_TASK TO CARRY OUT_
With the entries below as the source, tally the lines that contain the string "hover" and give the number only.

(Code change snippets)
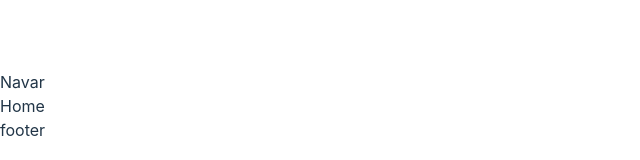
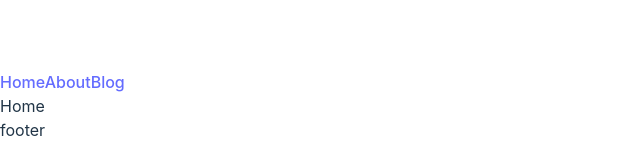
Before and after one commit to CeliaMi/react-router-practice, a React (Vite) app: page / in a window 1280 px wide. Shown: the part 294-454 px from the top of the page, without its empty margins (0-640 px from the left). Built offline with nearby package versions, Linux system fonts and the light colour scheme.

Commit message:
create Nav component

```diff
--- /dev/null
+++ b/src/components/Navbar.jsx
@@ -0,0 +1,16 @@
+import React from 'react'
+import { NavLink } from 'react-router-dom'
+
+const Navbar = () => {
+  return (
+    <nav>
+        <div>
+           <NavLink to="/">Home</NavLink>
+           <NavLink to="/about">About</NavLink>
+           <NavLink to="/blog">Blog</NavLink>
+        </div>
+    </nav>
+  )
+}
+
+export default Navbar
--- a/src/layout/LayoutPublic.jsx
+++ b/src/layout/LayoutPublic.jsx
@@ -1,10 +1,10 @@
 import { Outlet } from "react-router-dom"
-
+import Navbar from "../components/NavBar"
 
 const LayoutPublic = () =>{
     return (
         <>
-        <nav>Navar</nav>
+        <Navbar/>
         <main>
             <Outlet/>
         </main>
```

---

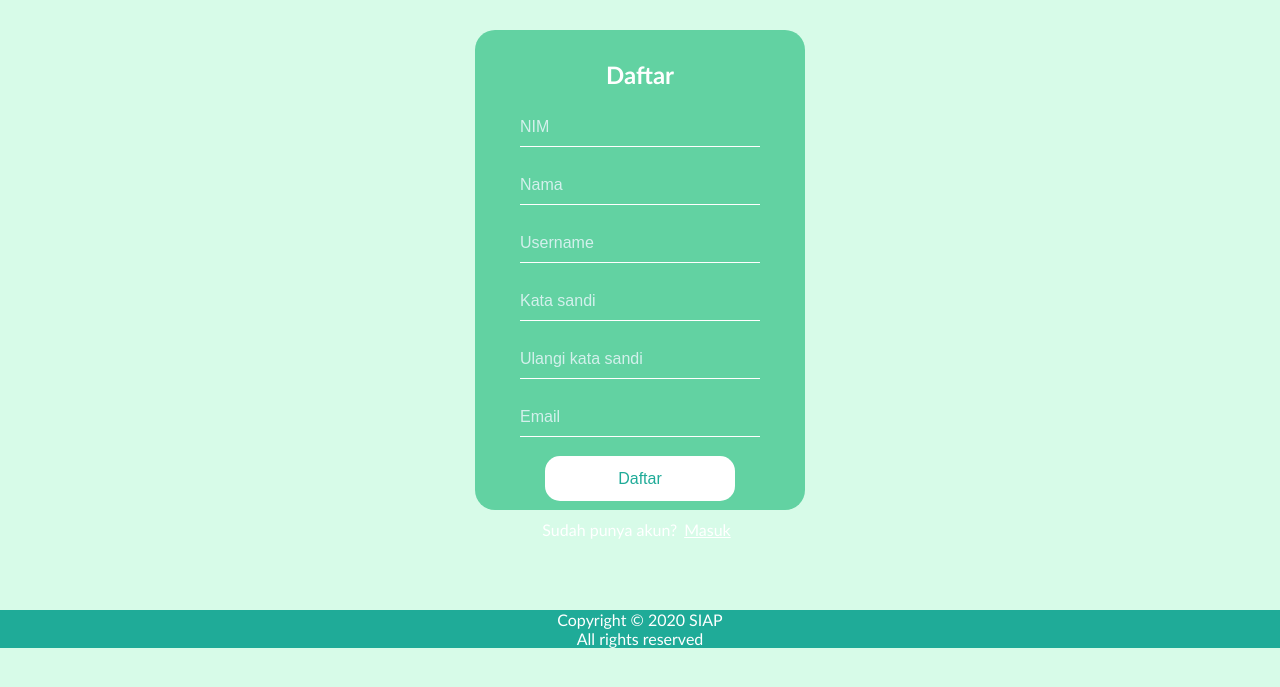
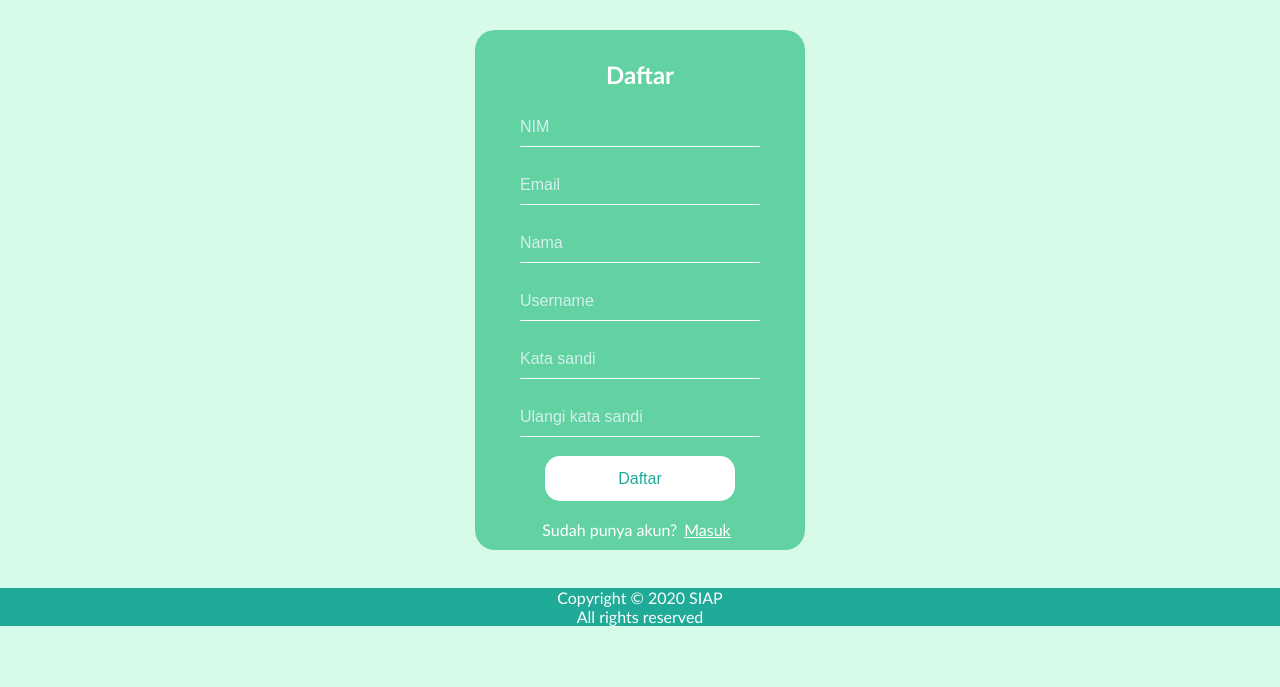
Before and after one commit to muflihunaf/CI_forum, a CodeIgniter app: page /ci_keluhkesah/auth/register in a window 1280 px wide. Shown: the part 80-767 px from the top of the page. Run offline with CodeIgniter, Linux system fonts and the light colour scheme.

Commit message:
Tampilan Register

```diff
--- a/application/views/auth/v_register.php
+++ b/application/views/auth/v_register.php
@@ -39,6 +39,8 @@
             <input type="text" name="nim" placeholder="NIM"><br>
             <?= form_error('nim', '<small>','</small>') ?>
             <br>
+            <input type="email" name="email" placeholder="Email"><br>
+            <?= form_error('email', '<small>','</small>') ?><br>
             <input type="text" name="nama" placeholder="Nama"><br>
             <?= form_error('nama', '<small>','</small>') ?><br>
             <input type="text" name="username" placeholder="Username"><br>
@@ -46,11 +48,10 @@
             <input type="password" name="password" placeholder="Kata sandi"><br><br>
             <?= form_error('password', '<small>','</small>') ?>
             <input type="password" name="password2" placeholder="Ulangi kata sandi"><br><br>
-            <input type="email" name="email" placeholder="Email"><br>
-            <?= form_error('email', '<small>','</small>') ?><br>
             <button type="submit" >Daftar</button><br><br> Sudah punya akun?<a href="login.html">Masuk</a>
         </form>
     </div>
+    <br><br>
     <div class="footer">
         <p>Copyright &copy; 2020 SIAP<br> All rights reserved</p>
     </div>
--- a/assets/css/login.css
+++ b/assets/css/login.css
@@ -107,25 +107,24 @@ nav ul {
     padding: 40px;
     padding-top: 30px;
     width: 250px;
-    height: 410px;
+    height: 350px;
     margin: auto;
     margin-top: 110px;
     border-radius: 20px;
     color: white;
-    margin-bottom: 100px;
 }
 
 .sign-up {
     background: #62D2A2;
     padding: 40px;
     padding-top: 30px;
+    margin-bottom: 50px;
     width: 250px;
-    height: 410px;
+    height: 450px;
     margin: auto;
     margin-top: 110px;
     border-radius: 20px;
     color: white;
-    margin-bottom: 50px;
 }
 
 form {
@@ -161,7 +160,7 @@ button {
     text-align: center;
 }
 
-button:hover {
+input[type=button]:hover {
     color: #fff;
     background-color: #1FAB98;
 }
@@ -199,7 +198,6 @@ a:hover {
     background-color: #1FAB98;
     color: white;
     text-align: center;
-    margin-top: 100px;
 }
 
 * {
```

_OUTPUT OF THE TASK_
3